Grohl dedicated “My Hero” to Joseph O’Grady, whose hare-brained idea it was to rename the alley after a famous musician who was born in Warren in 1969 but moved to Virginia before he was 2 years old.
The idea O’Grady hatched after a barroom conversation with WNCD-FM DJ Fast Freddie Woak became a reality through persistence, determination, hard work and a lot of dumb luck.
It helped that he decided to honor a celebrity who maintains a reputation for being a truly nice guy. I remember Grohl telling the press that day that he would look like the biggest jerk in the world if folks went to that much trouble and he didn’t bother to show up.
That may be true, but a lot of people would have sent a note of thanks and stayed home. Instead, Grohl got on a plane and said all the right things.
“This was one of my most favorite places in the world,” he told the crowd in 2009. “I am very, very proud to have this and to be from here because I know I can always come back here and be home.”
He always speaks fondly of the recognition when asked about it, and he even brought his daughters to see the alley in 2015 after Foo Fighters played a concert at KeyBank Pavilion in nearby Burgettstown, Pa.
There have been several positive ripple effects from the alley.
Ask anyone who lives downtown or has a business there, it has brought visitors to the area — from around the country and from other countries too.
I feel confident in saying, if the alley didn’t exist, Foo Fighters probably wouldn’t have picked Record Connection in McKinley Heights for its 2015 Record Store Day concert for 150 lucky fans, an event that attracted international coverage from arts / entertainment publications and websites.
I bet Modern Methods Brewing Company wouldn’t have located in the alley if it was in its pre-2009 condition either.
That said, walking through the alley today, the shine of 2009 has faded.
There have been some great additions — Dan Plant’s steel sculpture of Grohl behind the drum kit, Aaron Chine’s murals painted on the brick, the musical notes along the guardrail at the west end of the alley — but some of the original artwork is badly weathered and needs to be replaced.
Some of the large photographs of Grohl currently on display at Trumbull Art Gallery as part of the concert photography exhibition “First Three Songs, No Flash: From Hometown Heroes to Hall of Famers” will be donated to the alley after the exhibition closes on Aug. 24, and they were sized to fit all-weather frames purchased with a grant acquired by Trumbull Neighborhood Partnership.
However, TNP has more frames available, and the alley needs more than those photos.
Next year’s Rock and Roll Hall of Fame induction ceremony will be in Cleveland.
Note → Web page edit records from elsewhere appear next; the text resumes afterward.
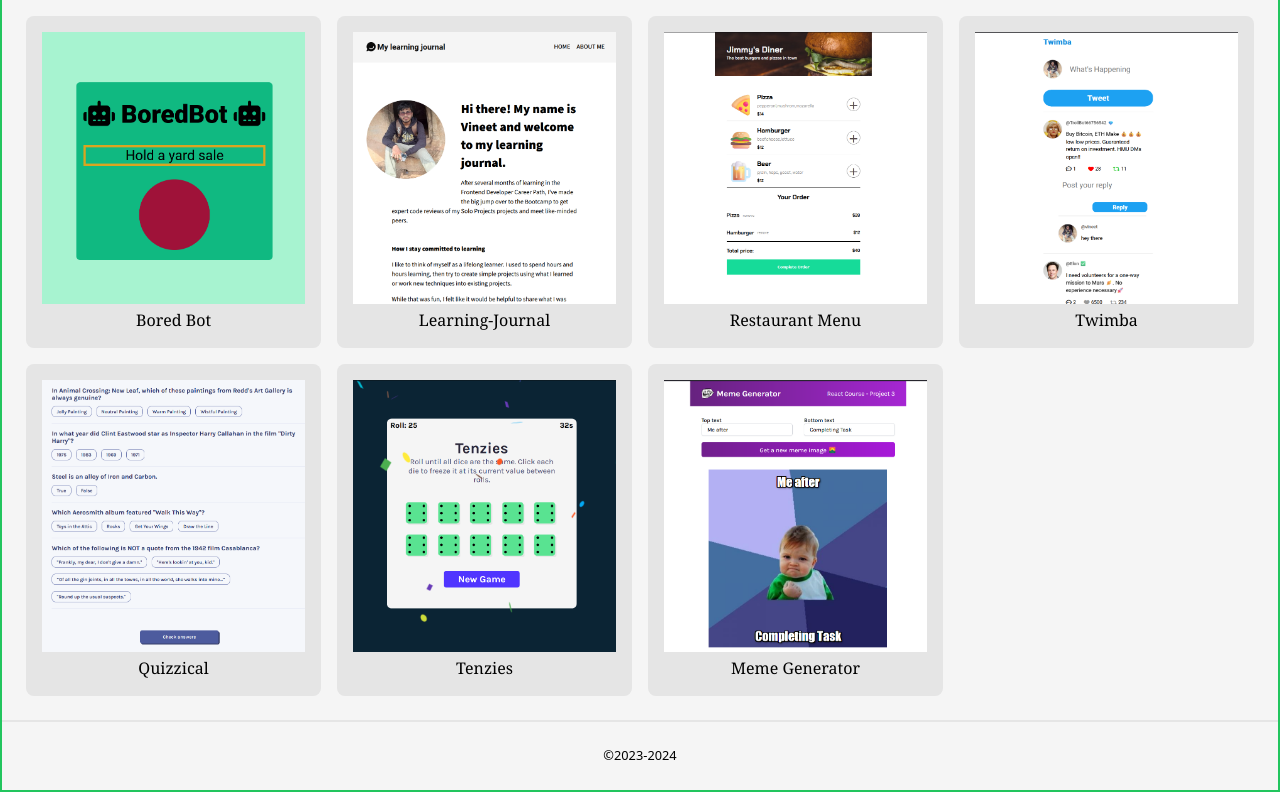
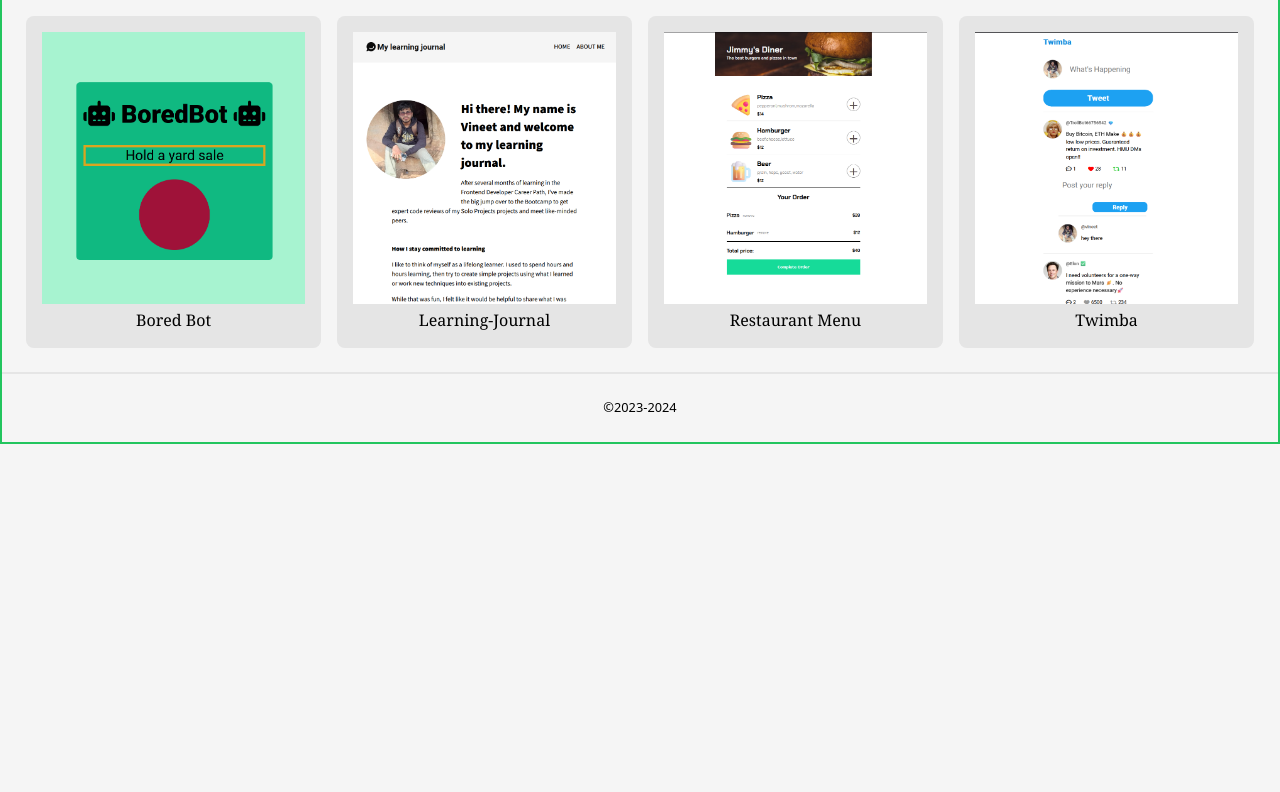
Before and after one commit to Rebel-Fox/portfolio, a React (Vite) app: page /projects in a window 1280 px wide. Shown: the part 868-1660 px from the top of the page. After the commit the page ends 1312 px from the top, so only its background shows below. Built offline with nearby package versions, Linux system fonts and the light colour scheme.

Commit message:
upadated css

```diff
--- a/src/pages/Projects.jsx
+++ b/src/pages/Projects.jsx
@@ -2,8 +2,8 @@ import React from "react";
 import { Link, NavLink } from "react-router-dom";
 import ProjectsData from "../Data/ProjectsData";
 
-const linkClass =
-  "font-serif font-medium bg-neutral-200 rounded-lg p-4 hover:relative  hover:after:text-2xl hover:after: hover:after:absolute hover:after:left-0 hover:after:top-0 hover:after:w-full  hover:after:animate-slide-right hover:after:z-10 hover:after:rounded-lg hover:after:backdrop-blur-sm hover:after:flex hover:after:items-center hover:after:px-4";
+// const linkClass =
+//   "font-serif font-medium bg-neutral-200 rounded-lg p-4 hover:relative  hover:after:text-2xl hover:after: hover:after:absolute hover:after:left-0 hover:after:top-0 hover:after:w-full  hover:after:animate-slide-right hover:after:z-10 hover:after:rounded-lg hover:after:backdrop-blur-sm hover:after:flex hover:after:items-center hover:after:px-4";
 
 export default function Projects() {
   return (
@@ -13,50 +13,20 @@ export default function Projects() {
       </h1>
       <div className="grid gap-4 sm:grid-cols-2 md:grid-cols-3 lg:grid-cols-4">
         {ProjectsData.map((project, index) => {
+          // const projectClass =  `${linkClass} hover:after:content-['${project.content}']`
           return (
             <Link
               key={index}
               to={project.link}
               target="_blank"
               rel="noopener noreferrer"
-              className={`${linkClass} hover:after:content-['${project.content}']`}
+              className={project.content}
             >
               <img src={project.img} alt={`${project.name} app screenshot`} />
               <p className="mt-1">{project.name}</p>
             </Link>
           );
         })}
-        <Link
-          to="https://quizzical-32gg.onrender.com"
-          target="_blank"
-          rel="noopener noreferrer"
-          className={`${linkClass} hover:after:content-['Trivia_quiz_app_using_React:_fetches_questions_from_OpenTDB_API,_lets_users_answer,_and_shows_their_score.']`}
-        >
-          <img src="../../src/assets/project-photo/quizzical.png" alt="Quizzical app screenshot" />
-          <p className="mt-1">Quizzical</p>
-        </Link>
-
-        <Link
-          to="https://tenzies-9n0j.onrender.com"
-          target="_blank"
-          rel="noopener noreferrer"
-          className={`${linkClass} hover:after:content-['This_is_a_Tenzies_game_built_with_React,_where_players_roll_dice_to_match_values,_tracking_rolls,_time,_and_saving_high_scores.']`}
-        >
-          <img src="../../src/assets/project-photo/Tenzies.png" alt="Tenzies app screenshot" />
-          <p className="mt-1">Tenzies</p>
-        </Link>
-
-        <Link
-          to="https://meme-generator-ur4w.onrender.com"
-          target="_blank"
-          rel="noopener noreferrer"
-          className={`${linkClass} hover:after:content-['This_is_a_meme_generator_built_with_React,_where_users_can_create_memes_by_adding_text_to_randomly_fetched_images_from_an_API.']`}
-        >
-          <img src="../../src/assets/project-photo/meme-generator.png" alt="Meme Generator app screenshot" />
-          <p className="mt-1">Meme Generator</p>
-        </Link>
-
-
       </div>
     </div>
   );
```
Also changed, not shown: src/Data/ProjectsData.jsx (+13 -22 lines).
It appears Foo Fighters won’t make its first appearance on the ballot until the following year, but the band is likely to be selected in one of its first years of eligibility. Grohl already is an inductee for his work with Nirvana, and for Nirvana and Foo fans making the trek to Cleveland, a visit to the alley is a short detour.
To quote a song from the Foo’s first album, “This Is a Call” to make the alley worth that trek.
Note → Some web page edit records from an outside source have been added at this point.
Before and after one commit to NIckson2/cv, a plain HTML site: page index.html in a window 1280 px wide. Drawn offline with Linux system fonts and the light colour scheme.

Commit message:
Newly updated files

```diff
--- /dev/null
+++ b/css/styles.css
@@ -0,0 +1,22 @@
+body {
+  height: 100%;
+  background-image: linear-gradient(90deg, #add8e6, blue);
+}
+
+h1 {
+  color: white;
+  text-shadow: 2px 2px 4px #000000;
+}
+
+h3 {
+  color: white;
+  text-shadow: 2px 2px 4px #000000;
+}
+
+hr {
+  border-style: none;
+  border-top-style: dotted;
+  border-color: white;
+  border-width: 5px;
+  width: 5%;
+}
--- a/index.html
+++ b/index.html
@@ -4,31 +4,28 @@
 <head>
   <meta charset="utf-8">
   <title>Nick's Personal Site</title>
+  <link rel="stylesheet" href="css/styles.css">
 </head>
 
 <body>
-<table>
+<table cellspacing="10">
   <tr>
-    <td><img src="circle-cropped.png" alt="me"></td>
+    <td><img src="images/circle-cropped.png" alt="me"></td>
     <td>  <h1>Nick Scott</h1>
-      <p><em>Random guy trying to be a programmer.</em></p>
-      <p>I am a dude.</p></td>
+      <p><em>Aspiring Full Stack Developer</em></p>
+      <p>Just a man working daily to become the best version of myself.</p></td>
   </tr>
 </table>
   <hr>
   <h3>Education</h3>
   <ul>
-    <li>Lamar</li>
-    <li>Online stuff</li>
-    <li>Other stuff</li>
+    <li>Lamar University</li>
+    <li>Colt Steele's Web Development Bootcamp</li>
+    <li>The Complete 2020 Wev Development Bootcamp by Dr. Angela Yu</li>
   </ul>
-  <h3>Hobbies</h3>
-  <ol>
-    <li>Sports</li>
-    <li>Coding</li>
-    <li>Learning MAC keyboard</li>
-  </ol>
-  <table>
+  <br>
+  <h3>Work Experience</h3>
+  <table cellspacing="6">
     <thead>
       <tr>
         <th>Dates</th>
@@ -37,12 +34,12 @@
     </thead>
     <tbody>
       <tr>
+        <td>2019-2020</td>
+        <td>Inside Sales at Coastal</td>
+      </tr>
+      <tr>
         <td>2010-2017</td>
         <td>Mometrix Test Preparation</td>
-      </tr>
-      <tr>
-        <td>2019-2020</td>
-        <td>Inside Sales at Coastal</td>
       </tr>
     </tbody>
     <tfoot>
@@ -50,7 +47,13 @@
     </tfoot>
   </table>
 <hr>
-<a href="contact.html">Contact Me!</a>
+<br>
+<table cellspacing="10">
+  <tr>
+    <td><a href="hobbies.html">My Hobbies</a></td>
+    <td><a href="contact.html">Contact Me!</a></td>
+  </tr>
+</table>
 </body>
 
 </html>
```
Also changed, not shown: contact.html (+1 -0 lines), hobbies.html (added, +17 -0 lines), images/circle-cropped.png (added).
Andy Gray is the entertainment writer for the Tribune Chronicle. Write to him at email@example.com.